And if they’re standing, they are potentially able to cast multiple votes for themselves, plunging the fairness of the whole system into doubt.
The elections opened this month, to elect panels which will then advise commissioners on the opening, transfer and closure of other academies.
There have been concerns throughout the process hanging over their transparency, the lack of consistency in who is eligible to stand, and the short voting timeframe.
But Schools Week has now learned that executive heads who oversee more than one school are able to vote several times.
The Department for Education sent emails to every academy this month which included a unique code allowing people to cast their vote on the election site, addressed to the “headteacher or executive headteacher”.
However, sources familiar with the system have realised that where an executive headteacher is the point of contact for every academy in a particular trust, they “could be returning a vote on any number of schools” – and potentially voting for themselves many times.
John Fowler, a policy manager at the Local Government Information Unit, described the set-up as “crazy”, and said it showed the DfE was making up “how to do the elections as it goes along”.
A letter sent to senior academy leaders urging them to vote, told them to “check your academy’s email inbox for your voting pack and unique code”. This code “will authenticate your visit to the secure voting site”, but the system has no way to tell whether the same person is voting more than once.
The rules do not explicitly bar a person from voting in this way as votes are attached to academies rather than individuals.
The DfE said it was up to heads and senior leaders to “decide who should cast the vote”.
“These are not the standards to expect for an election,” said Fowler. “You have billions being spent [on the academy system], controlled by a fantasy franchise and electorate, and no approval by Parliament.”
Schools Week also understand turnout in elections has been worryingly low so far.
The headteacher board elections had been facing problems before the loophole was exposed, including delays to their timeframe, and the fact that few candidates were standing in some areas.
The DfE was forced to confirm last week that while anyone with “executive headteacher” or “headteacher” in their job title could vote, CEOs who do not hold one of these titles were ineligible.
However, a source pointed out that “CEO” and “executive headteacher” are often interchangeable terms at many small trusts, and some CEOs have been arbitrarily barred from voting according to how they are listed in the government’s database.
Despite this, although CEOs cannot vote, they can still stand as candidates – around half the candidates have CEO in their title.
Paul Whiteman, the general secretary of the National Association of Head Teachers, wants the DfE to review the CEOs voting issue, as “leadership roles are changing rapidly” and there is often significant overlap between the roles.
But Stuart Lock, the principal of Bedford Free School, said the policy for CEOs not to vote was a “sensible” attempt to ensure every school was allocated just one vote each.
“If CEOs were also allowed to vote, a trust with just two schools could get three votes for two headteachers and a CEO.”
But he added: “I am manifestly not in favour of CEOs or executive heads being able to vote multiple times.”
The election is being run this year by UK Engage, an electoral services company.
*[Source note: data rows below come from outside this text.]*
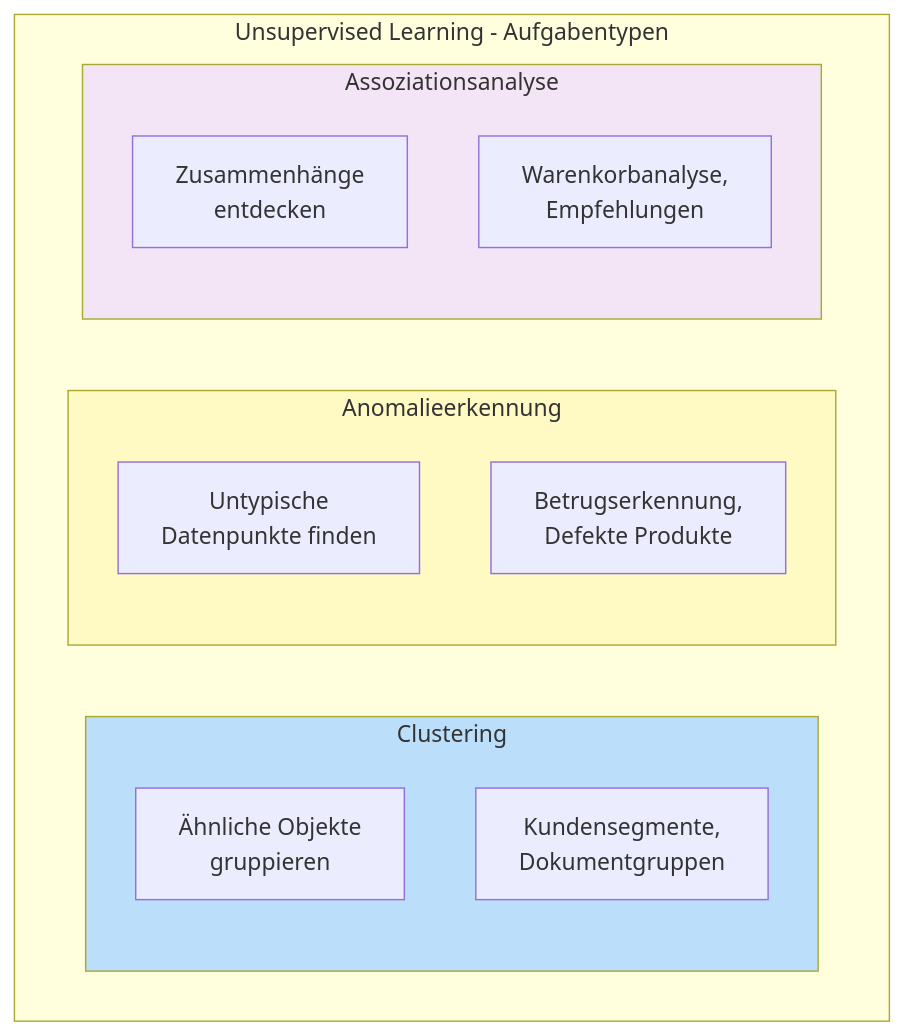
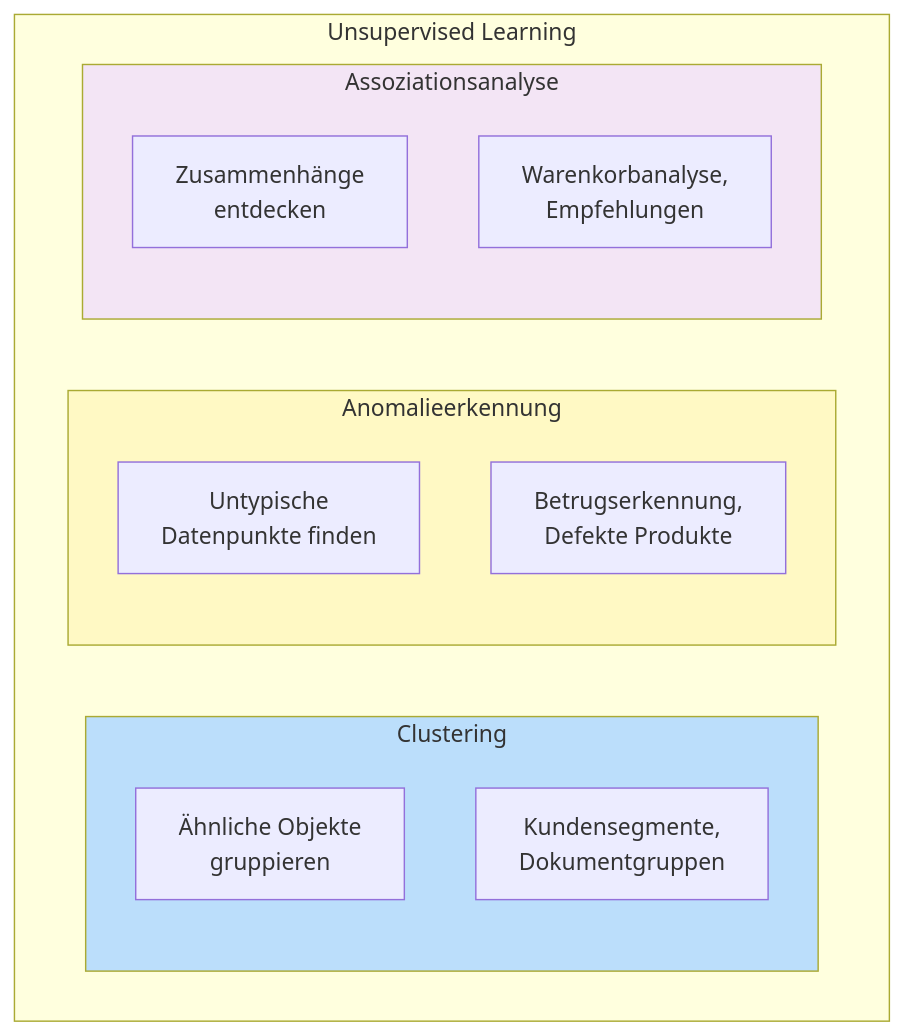
The ninth of 14 diagrams in docs/concepts/grundlagen/machine_learning_grundlagen.md (ralf-42/ML_Intro), drawn with Mermaid before and after one commit. The commit also changed other lines of this file and 4 other files, not shown here.

````diff
--- a/docs/concepts/grundlagen/machine_learning_grundlagen.md
+++ b/docs/concepts/grundlagen/machine_learning_grundlagen.md
@@ -346,25 +346,25 @@
 ```mermaid
 flowchart TB
-    subgraph UL["Unsupervised Learning - Aufgabentypen"]
+    subgraph UL["Unsupervised Learning"]
         direction LR
         
         subgraph CL["Clustering"]
             CL_DESC["Ähnliche Objekte<br/>gruppieren"]
             CL_EX["Kundensegmente,<br/>Dokumentgruppen"]
         end
         
         subgraph AN["Anomalieerkennung"]
             AN_DESC["Untypische<br/>Datenpunkte finden"]
             AN_EX["Betrugserkennung,<br/>Defekte Produkte"]
         end
         
         subgraph AS["Assoziationsanalyse"]
             AS_DESC["Zusammenhänge<br/>entdecken"]
             AS_EX["Warenkorbanalyse,<br/>Empfehlungen"]
         end
     end
     
     style CL fill:#bbdefb
     style AN fill:#fff9c4
     style AS fill:#f3e5f5
 ```
````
Electoral Reform Services ran the previous election held three years ago, and bid unsuccessfully for the contract this year.
Voting closes on September 22, and results are expected before the autumn half-term.